What you are asked to do: Work out how many lines in the listing below carry the word "structural". Give that number alone.
═════ Data extracts ═════
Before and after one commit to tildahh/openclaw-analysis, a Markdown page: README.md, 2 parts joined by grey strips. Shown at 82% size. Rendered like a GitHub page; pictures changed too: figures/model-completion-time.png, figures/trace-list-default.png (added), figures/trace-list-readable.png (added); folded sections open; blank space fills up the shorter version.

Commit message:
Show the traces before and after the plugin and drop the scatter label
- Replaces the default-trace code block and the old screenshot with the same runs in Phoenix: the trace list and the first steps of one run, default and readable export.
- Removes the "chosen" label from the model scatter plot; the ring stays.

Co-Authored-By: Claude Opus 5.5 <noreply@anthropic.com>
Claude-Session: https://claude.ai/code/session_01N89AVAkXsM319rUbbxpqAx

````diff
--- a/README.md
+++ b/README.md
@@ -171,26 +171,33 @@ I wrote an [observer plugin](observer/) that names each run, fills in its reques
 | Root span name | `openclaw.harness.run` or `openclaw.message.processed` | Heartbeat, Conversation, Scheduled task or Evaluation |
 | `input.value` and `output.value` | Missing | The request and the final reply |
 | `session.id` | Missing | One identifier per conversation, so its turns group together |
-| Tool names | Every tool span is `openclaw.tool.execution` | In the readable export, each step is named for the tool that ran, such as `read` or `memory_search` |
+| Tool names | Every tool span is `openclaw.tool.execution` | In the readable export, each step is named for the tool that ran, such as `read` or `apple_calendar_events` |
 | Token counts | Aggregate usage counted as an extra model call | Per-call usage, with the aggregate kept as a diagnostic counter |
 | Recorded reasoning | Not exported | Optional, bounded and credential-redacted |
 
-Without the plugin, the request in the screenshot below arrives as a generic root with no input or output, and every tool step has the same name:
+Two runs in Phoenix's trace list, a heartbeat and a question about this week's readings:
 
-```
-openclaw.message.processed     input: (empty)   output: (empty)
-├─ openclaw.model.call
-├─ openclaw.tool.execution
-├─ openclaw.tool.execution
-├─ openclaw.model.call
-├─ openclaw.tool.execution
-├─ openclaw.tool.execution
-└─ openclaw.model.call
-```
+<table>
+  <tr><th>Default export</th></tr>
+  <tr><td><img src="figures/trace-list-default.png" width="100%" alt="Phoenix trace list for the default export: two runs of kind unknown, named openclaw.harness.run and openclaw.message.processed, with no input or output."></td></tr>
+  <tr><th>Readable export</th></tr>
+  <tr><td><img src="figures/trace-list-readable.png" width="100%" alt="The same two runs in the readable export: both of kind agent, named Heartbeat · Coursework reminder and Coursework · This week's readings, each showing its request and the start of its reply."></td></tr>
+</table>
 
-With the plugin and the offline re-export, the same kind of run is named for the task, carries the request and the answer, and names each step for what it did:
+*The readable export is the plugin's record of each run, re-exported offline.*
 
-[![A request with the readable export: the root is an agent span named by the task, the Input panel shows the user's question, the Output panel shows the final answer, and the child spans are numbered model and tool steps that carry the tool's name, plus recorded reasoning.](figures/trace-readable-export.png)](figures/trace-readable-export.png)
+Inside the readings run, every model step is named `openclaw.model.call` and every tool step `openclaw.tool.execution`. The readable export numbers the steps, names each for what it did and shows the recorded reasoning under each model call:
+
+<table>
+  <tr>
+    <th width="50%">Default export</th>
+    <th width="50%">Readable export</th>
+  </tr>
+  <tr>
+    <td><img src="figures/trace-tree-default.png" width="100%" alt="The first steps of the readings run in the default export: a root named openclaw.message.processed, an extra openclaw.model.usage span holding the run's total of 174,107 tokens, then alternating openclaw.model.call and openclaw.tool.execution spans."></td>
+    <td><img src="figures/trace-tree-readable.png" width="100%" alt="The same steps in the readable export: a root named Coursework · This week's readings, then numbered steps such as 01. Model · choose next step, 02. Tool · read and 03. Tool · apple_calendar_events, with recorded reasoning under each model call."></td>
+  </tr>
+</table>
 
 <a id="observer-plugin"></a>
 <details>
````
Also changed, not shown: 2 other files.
═════
═════ Data extracts ═════
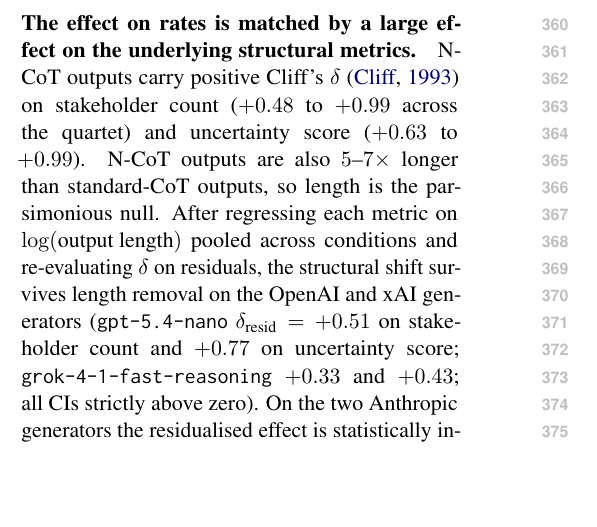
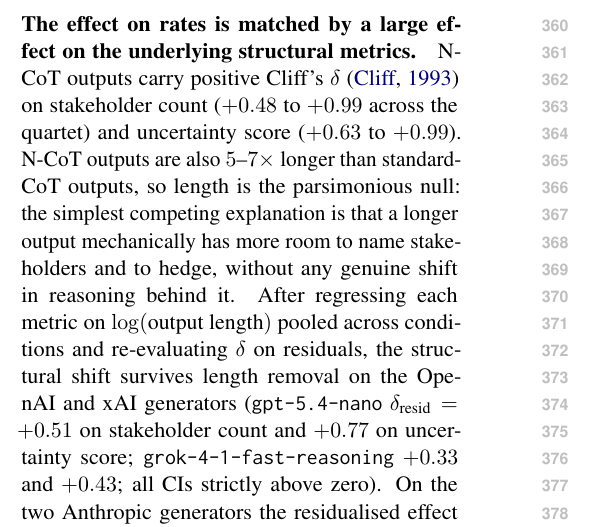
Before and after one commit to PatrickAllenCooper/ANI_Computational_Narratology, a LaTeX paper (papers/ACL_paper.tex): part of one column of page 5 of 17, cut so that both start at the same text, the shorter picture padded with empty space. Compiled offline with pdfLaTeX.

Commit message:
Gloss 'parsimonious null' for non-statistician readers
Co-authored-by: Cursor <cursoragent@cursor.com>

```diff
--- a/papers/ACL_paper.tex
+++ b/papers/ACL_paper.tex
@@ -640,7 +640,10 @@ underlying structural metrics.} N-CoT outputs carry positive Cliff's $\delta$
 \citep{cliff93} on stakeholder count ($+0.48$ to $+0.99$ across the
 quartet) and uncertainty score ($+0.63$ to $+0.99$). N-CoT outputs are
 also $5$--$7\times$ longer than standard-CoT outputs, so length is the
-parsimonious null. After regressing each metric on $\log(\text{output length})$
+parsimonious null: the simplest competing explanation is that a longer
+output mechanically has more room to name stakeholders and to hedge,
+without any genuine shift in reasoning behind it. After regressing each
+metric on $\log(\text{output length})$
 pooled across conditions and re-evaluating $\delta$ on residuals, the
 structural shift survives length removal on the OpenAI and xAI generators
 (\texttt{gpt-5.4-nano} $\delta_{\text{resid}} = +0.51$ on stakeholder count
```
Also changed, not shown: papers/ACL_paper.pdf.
═════
Result of this exercise: 2